* [Aim of the exercise]:
When you repeat the entries below, keep each word exactly as it is and drop the pictures.

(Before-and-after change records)

'''

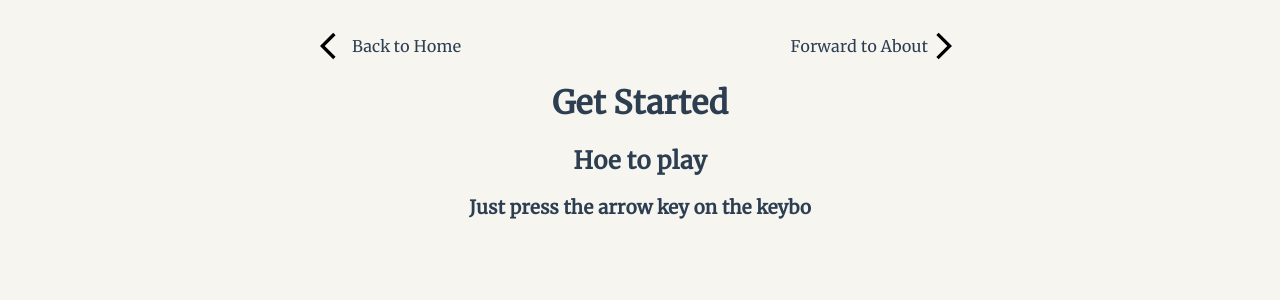
Repository: 321paranoiawhy/2048
Page: /get-started
These files come from the project's save history. The page is drawn as it stood at one moment and after the next save; the edit follows.
The browser window is 1280 px wide. The pictures show the whole page.
The project was rebuilt for these pictures with package versions that can differ from the ones it lists, and the page was loaded fresh each time. Also part of the build but not shown: vue.config.js, src/components/footer.vue.

Above is the page before, as saved 2022-04-29 22:18:53.

### src/App.vue
<template>
    <router-view />
</template>

<style lang="scss">
// 字体
@font-face {
    font-family: Merriweather-Regular;
    src: url(/src/assets/fonts/Merriweather-Regular.ttf);
}
#app {
    font-family: Merriweather-Regular;
    -webkit-font-smoothing: antialiased;
    -moz-osx-font-smoothing: grayscale;
    text-align: center;
    color: #2c3e50;
}
// 网页背景色 https://manuelmoreale.com/
html {
    background-color: #f6f5f0;
    scroll-behavior: smooth;
}
nav {
    padding: 30px;

    a {
        font-weight: bold;
        color: #2c3e50;

        &.router-link-exact-active {
            color: #42b983;
        }
    }
}
</style>

### src/views/GetStartedView.vue
<template>
    <div class="container">
        <div class="back-forward">
            <div>
                <img src="../assets/images/IcBaselineArrowBackIos.svg" alt="" />
                <span>Back to Home</span>
            </div>
            <div>
                <span>Forward to About</span>
                <img
                    src="../assets/images/IcBaselineArrowForwardIos.svg"
                    alt=""
                />
            </div>
        </div>
        <h1>Get Started</h1>
        <h2>Hoe to play</h2>
        <h3>Just press the arrow key on the keybo</h3>
    </div>
</template>

<style lang="scss" scoped>
$width-height: 32px;
div .container {
    width: calc(50vw);
    margin: 30px auto;
}
div .back-forward {
    display: flex;
    justify-content: space-between;
    align-items: center;
    & div {
        display: flex;
        justify-content: center;
        align-items: center;
    }
}
</style>

Loaded but not shown: public/index.html (common file); src/main.js (common file); src/store/index.js (common file); src/router/index.js (41 lines, source omitted); src/views/HomeView.vue (1184 lines, source omitted)

After the next save:
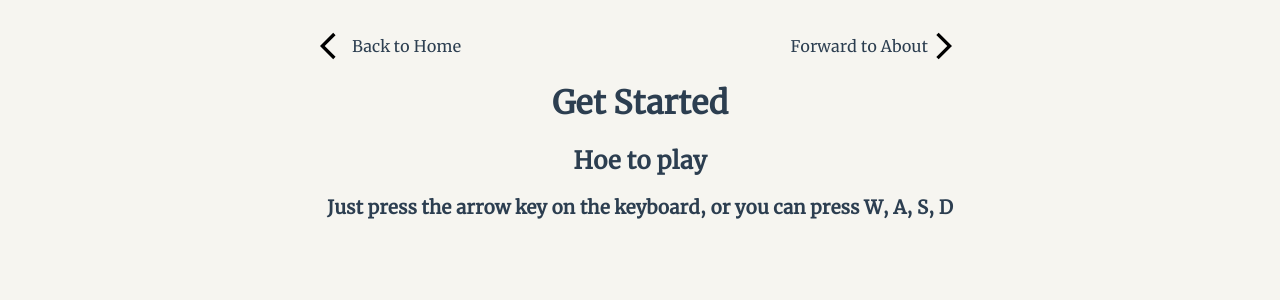
Saved 31 s later.
--- a/src/views/GetStartedView.vue
+++ b/src/views/GetStartedView.vue
@@ -15,7 +15,10 @@
         </div>
         <h1>Get Started</h1>
         <h2>Hoe to play</h2>
-        <h3>Just press the arrow key on the keybo</h3>
+        <h3>
+            Just press the arrow key on the keyboard, or you can press W, A, S,
+            D
+        </h3>
     </div>
 </template>
 
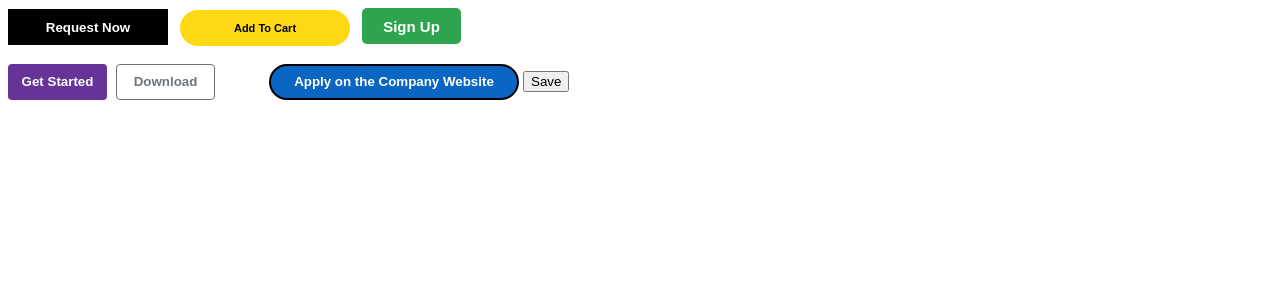
Repository: RagulRanjeeth/Frontend
Page: ButtonsExercise.html
These files come from the project's save history. The page is drawn as it stood at one moment and after the next save; the edit follows.
The browser window is 1280 px wide. The pictures show the whole page.

Above is the page before, as saved 2026-01-19 13:46:17.

### ButtonsExercise.html
<style>
.Uber{
   background-color: black;
   color: white;
   height: 36px;
   width: 160px;
   font-weight: bold;
   border: none;
   margin-right: 8px;
}

.amazon{
    background-color: rgba(255, 216, 20);
    color: black;
    height: 36px;
    width: 170px;
    font-weight:bold;
    font-size: 11px;
    border:none;
    border-radius: 18px;
}

.gitHub{
    background-color: rgba(46, 164, 79);
    height:36px;
    width: 99px;
    color: white;
    border: none;
    border-radius: 5px;
    font-weight: bold;
    font-size: 15px;
    margin-left: 8px;
}

.Bootstrap{
    background-color: rebeccapurple;
    height: 36px;
    width: 99px;
    color: white;
    font-weight: bold;
    border: none;
    border-radius: 4px;
    margin-right: 5px;
}

.BootstrapDownload{
    background-color: white;
    height: 36px;
    width: 99px;
    color: rgb(108, 117, 125);
    font-weight: bold;
    border-width: 1px;
    border-style: solid;
    border-color: rgb(108, 117, 125);
    border-radius: 4px;
    margin-right: 50px;
}

.LinkedINAppling{
    Background-color: rgb(10, 102, 194);
    height: 36px;
    width: 250px;
    color: white;
    font-weight: bold;
    border-radius: 18px;
    border-style: solid;
}
</style>


<button class="Uber">
    Request Now
</button>

<button class="amazon">
    Add To Cart
</button>

<button class="gitHub">
    Sign Up
</button>

<br>
<br>


<button class="Bootstrap">
    Get Started
</button>

<button class="BootstrapDownload">
    Download
</button>




<button class="LinkedINAppling">
   Apply on the Company Website
</button>


<button class="LinkedINsave">
   Save
</button>

After the next save:
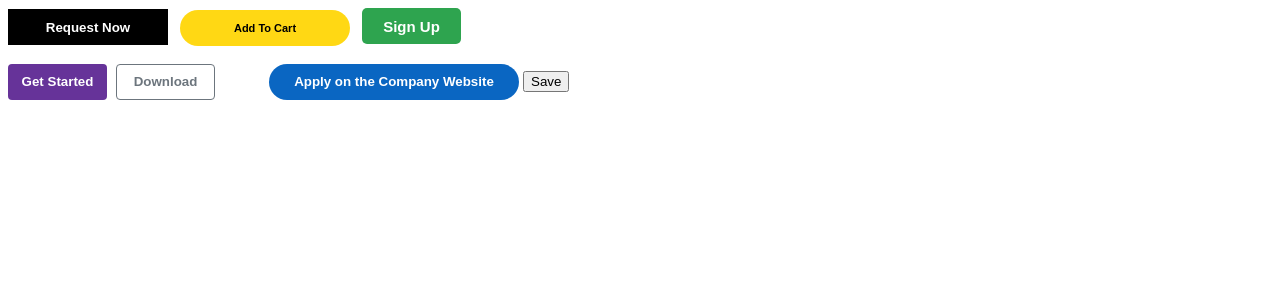
Saved 24 s later.
--- a/ButtonsExercise.html
+++ b/ButtonsExercise.html
@@ -63,7 +63,7 @@
     color: white;
     font-weight: bold;
     border-radius: 18px;
-    border-style: solid;
+    border: none;
 }
 </style>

'''

* [Reply to the exercise]:
Repository: 321paranoiawhy/2048
Page: /get-started
These files come from the project's save history. The page is drawn as it stood at one moment and after the next save; the edit follows.
The browser window is 1280 px wide. The pictures show the whole page.
The project was rebuilt for these pictures with package versions that can differ from the ones it lists, and the page was loaded fresh each time. Also part of the build but not shown: vue.config.js, src/components/footer.vue.

Above is the page before, as saved 2022-04-29 22:18:53.

### src/App.vue
<template>
    <router-view />
</template>

<style lang="scss">
// 字体
@font-face {
    font-family: Merriweather-Regular;
    src: url(/src/assets/fonts/Merriweather-Regular.ttf);
}
#app {
    font-family: Merriweather-Regular;
    -webkit-font-smoothing: antialiased;
    -moz-osx-font-smoothing: grayscale;
    text-align: center;
    color: #2c3e50;
}
// 网页背景色 https://manuelmoreale.com/
html {
    background-color: #f6f5f0;
    scroll-behavior: smooth;
}
nav {
    padding: 30px;

    a {
        font-weight: bold;
        color: #2c3e50;

        &.router-link-exact-active {
            color: #42b983;
        }
    }
}
</style>

### src/views/GetStartedView.vue
<template>
    <div class="container">
        <div class="back-forward">
            <div>
                <img src="../assets/images/IcBaselineArrowBackIos.svg" alt="" />
                <span>Back to Home</span>
            </div>
            <div>
                <span>Forward to About</span>
                <img
                    src="../assets/images/IcBaselineArrowForwardIos.svg"
                    alt=""
                />
            </div>
        </div>
        <h1>Get Started</h1>
        <h2>Hoe to play</h2>
        <h3>Just press the arrow key on the keybo</h3>
    </div>
</template>

<style lang="scss" scoped>
$width-height: 32px;
div .container {
    width: calc(50vw);
    margin: 30px auto;
}
div .back-forward {
    display: flex;
    justify-content: space-between;
    align-items: center;
    & div {
        display: flex;
        justify-content: center;
        align-items: center;
    }
}
</style>

Loaded but not shown: public/index.html (common file); src/main.js (common file); src/store/index.js (common file); src/router/index.js (41 lines, source omitted); src/views/HomeView.vue (1184 lines, source omitted)

After the next save:
Saved 31 s later.
--- a/src/views/GetStartedView.vue
+++ b/src/views/GetStartedView.vue
@@ -15,7 +15,10 @@
         </div>
         <h1>Get Started</h1>
         <h2>Hoe to play</h2>
-        <h3>Just press the arrow key on the keybo</h3>
+        <h3>
+            Just press the arrow key on the keyboard, or you can press W, A, S,
+            D
+        </h3>
     </div>
 </template>
 
Repository: RagulRanjeeth/Frontend
Page: ButtonsExercise.html
These files come from the project's save history. The page is drawn as it stood at one moment and after the next save; the edit follows.
The browser window is 1280 px wide. The pictures show the whole page.

Above is the page before, as saved 2026-01-19 13:46:17.

### ButtonsExercise.html
<style>
.Uber{
   background-color: black;
   color: white;
   height: 36px;
   width: 160px;
   font-weight: bold;
   border: none;
   margin-right: 8px;
}

.amazon{
    background-color: rgba(255, 216, 20);
    color: black;
    height: 36px;
    width: 170px;
    font-weight:bold;
    font-size: 11px;
    border:none;
    border-radius: 18px;
}

.gitHub{
    background-color: rgba(46, 164, 79);
    height:36px;
    width: 99px;
    color: white;
    border: none;
    border-radius: 5px;
    font-weight: bold;
    font-size: 15px;
    margin-left: 8px;
}

.Bootstrap{
    background-color: rebeccapurple;
    height: 36px;
    width: 99px;
    color: white;
    font-weight: bold;
    border: none;
    border-radius: 4px;
    margin-right: 5px;
}

.BootstrapDownload{
    background-color: white;
    height: 36px;
    width: 99px;
    color: rgb(108, 117, 125);
    font-weight: bold;
    border-width: 1px;
    border-style: solid;
    border-color: rgb(108, 117, 125);
    border-radius: 4px;
    margin-right: 50px;
}

.LinkedINAppling{
    Background-color: rgb(10, 102, 194);
    height: 36px;
    width: 250px;
    color: white;
    font-weight: bold;
    border-radius: 18px;
    border-style: solid;
}
</style>


<button class="Uber">
    Request Now
</button>

<button class="amazon">
    Add To Cart
</button>

<button class="gitHub">
    Sign Up
</button>

<br>
<br>


<button class="Bootstrap">
    Get Started
</button>

<button class="BootstrapDownload">
    Download
</button>




<button class="LinkedINAppling">
   Apply on the Company Website
</button>


<button class="LinkedINsave">
   Save
</button>

After the next save:
Saved 24 s later.
--- a/ButtonsExercise.html
+++ b/ButtonsExercise.html
@@ -63,7 +63,7 @@
     color: white;
     font-weight: bold;
     border-radius: 18px;
-    border-style: solid;
+    border: none;
 }
 </style>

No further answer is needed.